Rogue Squadron is my favourite Star Wars gaming series, and, as unlikely as it seems, it would be great to see it revived in some way on modern hardware.
According to the video below, which I only recently saw for the first time, it appears there were numerous attempts to reboot the franchise following the series’ successes on the N64 and Nintendo GameCube, including remasters and all-new entries for the Xbox 360/PS3/Wii era.
None of those projects ever came to fruition, sadly, and it doesn’t look like that will be rectified anytime soon, since original developer Factor 5 ended up closing down for good more than a decade ago following financial trouble.
A shame, because the Dark Squadron spin-off that was said to have been in production at some point, in which you played as Darth Vader as he took the fight to the Rebels, sounded like an interesting new direction for the series to go in, what with Luke and Co. having been firmly in the spotlight previously.
While it’s very unlikely we’ll ever get Rogue Squadron 4, I’m still hopeful there’s an old fan somewhere at EA that’s championing this fantastic series. Perhaps a Xbox Series X/PlayStation 5 remaster is in order, just to test the waters?
With multiple new entries in the Star Wars canon, Rogue Squadron 4 could us on an interesting journey.
Sam | Eternal Darkness: Sanity's Requiem
2002’s Eternal Darkness: Sanity's Requiem was well ahead of its time. Released exclusively for the GameCube, it’s a psychological thriller featuring several different playable protagonists that occupy different historical periods.
In itself that was ambitious for the time - and still would be today, to an extent - though by also breaking the fourth wall in creative ways things were taken that bit further. Eternal Darkness definitely took cues from the iconic Psycho Mantis boss encounter in Metal Gear Solid, and is perhaps just as fondly remembered on the whole.
After scoring an impressive 92/100 on Metacritic, its sequel seemed like an inevitable matter of when and not if. Until no confirmation came for over a decade and then developer Silicon Knights went out of business, that is…
We’d learn that Eternal Darkness 2 had been in active development, and that the team’s demise brought an unfortunate end to the project. Despite that, key figures reconverged as Precursor Games and sought to crowdsource a follow-up titled Shadow of the Eternals.
Unfortunately, the game failed to meet its funding goal… twice over. Precursor disbanded and Eternal Darkness has remained dormant ever since, much to the disappointment of survival horror fanatics.
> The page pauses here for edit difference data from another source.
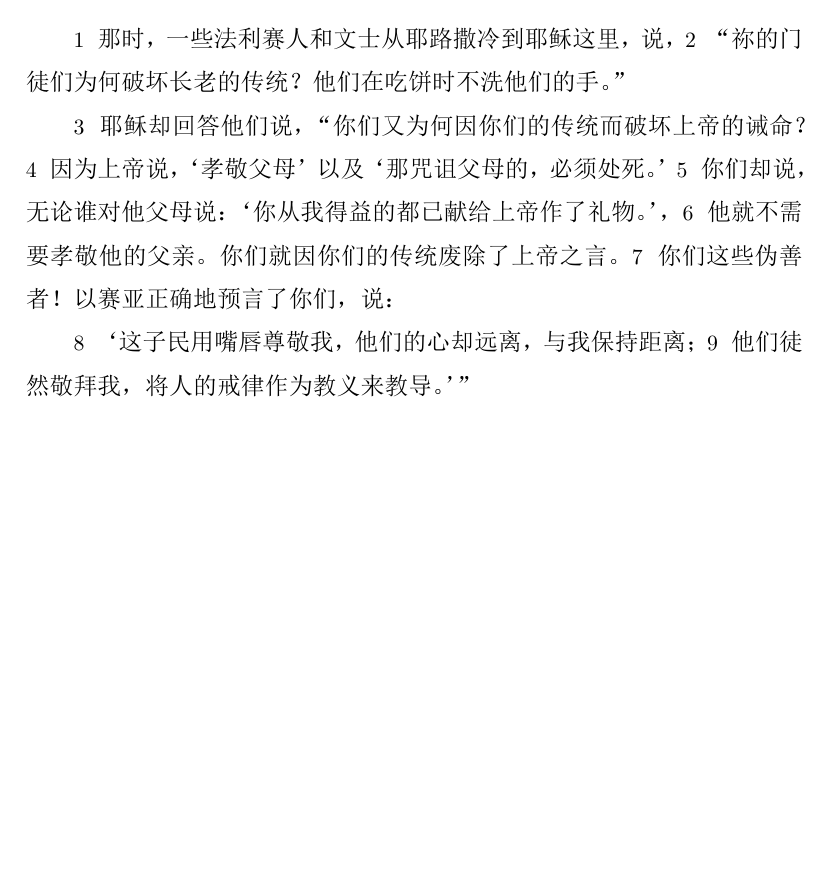
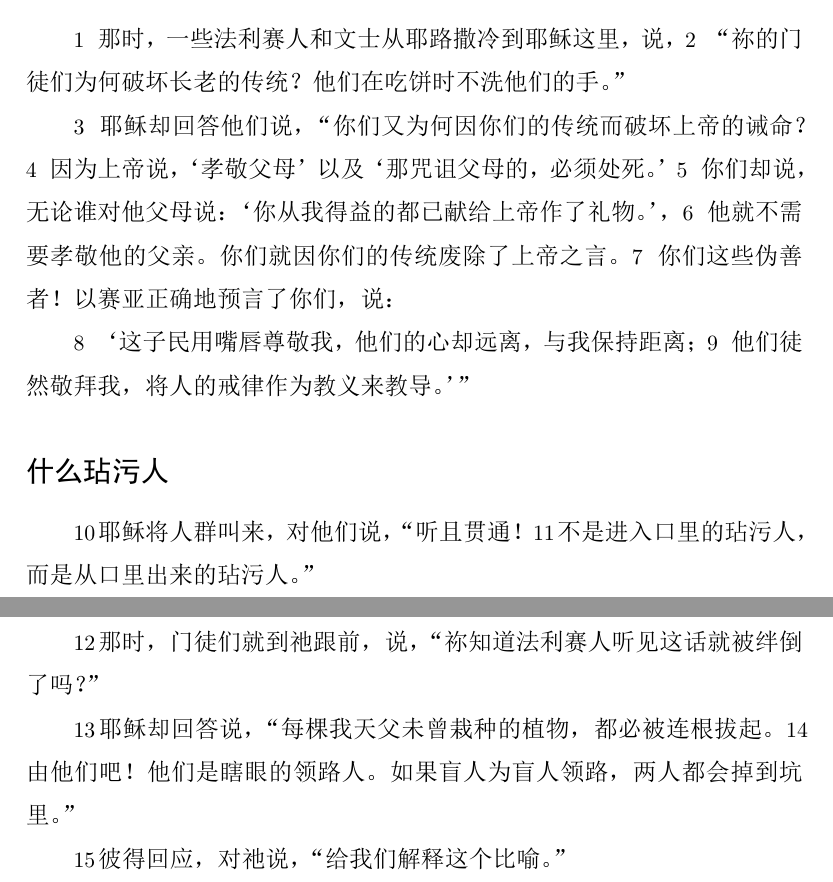
Before and after one commit to zhao-bob/scriptures, a LaTeX document (matthew/source/matthew.tex): part of page 36 of 36 before the commit and two parts of pages 36 and 37 of 37 after it, the two joined at a grey line, cut so that both start at the same text, the shorter picture padded with empty space. The pictures show the PDF file matthew/source/matthew.pdf that the author committed with the source.

Commit message:
matthew 15

```diff
--- a/matthew/source/matthew.tex
+++ b/matthew/source/matthew.tex
@@ -1678,6 +1678,24 @@
 % They worship Me in vain; they teach as doctrine the precepts of men.’”
 \N 他们徒然敬拜我，将人的戒律作为教义来教导。’”
 
+% What Defiles a Man
+\subsection*{什么玷污人}
+
+% Jesus called the crowd to Him and said, “Listen and understand.
+\N 耶稣将人群叫来，对他们说，“听且贯通！
+% A man is not defiled by what enters his mouth, but by what comes out of it.”
+\N 不是进入口里的玷污人，而是从口里出来的玷污人。”
+
+% Then the disciples came to Him and said, “Are You aware that the Pharisees were offended when they heard this?”
+\N 那时，门徒们就到祂跟前，说，“祢知道法利赛人听见这话就被绊倒了吗？”
+
+% But Jesus replied, “Every plant that My heavenly Father has not planted will be pulled up by its roots.
+\N 耶稣却回答说，“每棵我天父未曾栽种的植物，都必被连根拔起。
+% Disregard them! They are blind guides. If a blind man leads a blind man, both will fall into a pit.”
+\N 由他们吧！他们是瞎眼的领路人。如果盲人为盲人领路，两人都会掉到坑里。”
+
+% Peter said to Him, “Explain this parable to us.”
+\N 彼得回应，对祂说，“给我们解释这个比喻。”
 
 \thispagestyle{empty}
 \newpage
```
Also changed, not shown: matthew/chapter15/README.md, matthew/source/matthew.pdf.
Though it may look like a simple Resident Evil clone, Eternal Darkness had a unique take on psychological horror.
James | Left 4 Dead 3
While it’s a running joke that Valve can’t count to three, the real joke is this teasing they are doing in raising our hopes for the return of Half-Life at all.
As far as other sequels we might never be graced with though, I was torn between Portal 3 and L4D3 for this topic and in the end it feels as though the Left 4 Dead world has more to offer, despite how played-out zombies as a concept may seem.
The joy of a game of Scavenge in Left 4 Dead 2 may be one of the most rewarding and exciting new game modes for cooperative multiplayer in the last 20 years (or, if you’re being picky, simply a clever twist on the capture the flag).
It’s been tried of course, with original game creators Turtle Rock spinning up Evolve and more recently Earthfall trying to tread a similar path, but perhaps - just like Half-Life: Alyx - Valve’s urge to innovate and change the game could be the missing ingredient.
Imagine the vindictive AI director - a key factor in giving the game its replayability - beefed up with the power of cloud computing, and a few procedurally-generated elements thrown in for good measure, keeping the experience fresh, exciting and an unexpected challenge every time.
Rather than relying on the tropes of zombie games to carry it through, Left 4 Dead built its foundation on solid gameplay and well-executed, simple ideas. Then, on top of that, it sprinkled its lore naturally throughout, with suggestions scrawled on walls by survivors and campaigns which only hint at the extent of the event which ravaged its world. It’s time to lock and load, and don’t forget the pills.
Will Valve ever release a properly numbered second sequel?
Let us know which unlikely sequels you'd like to see.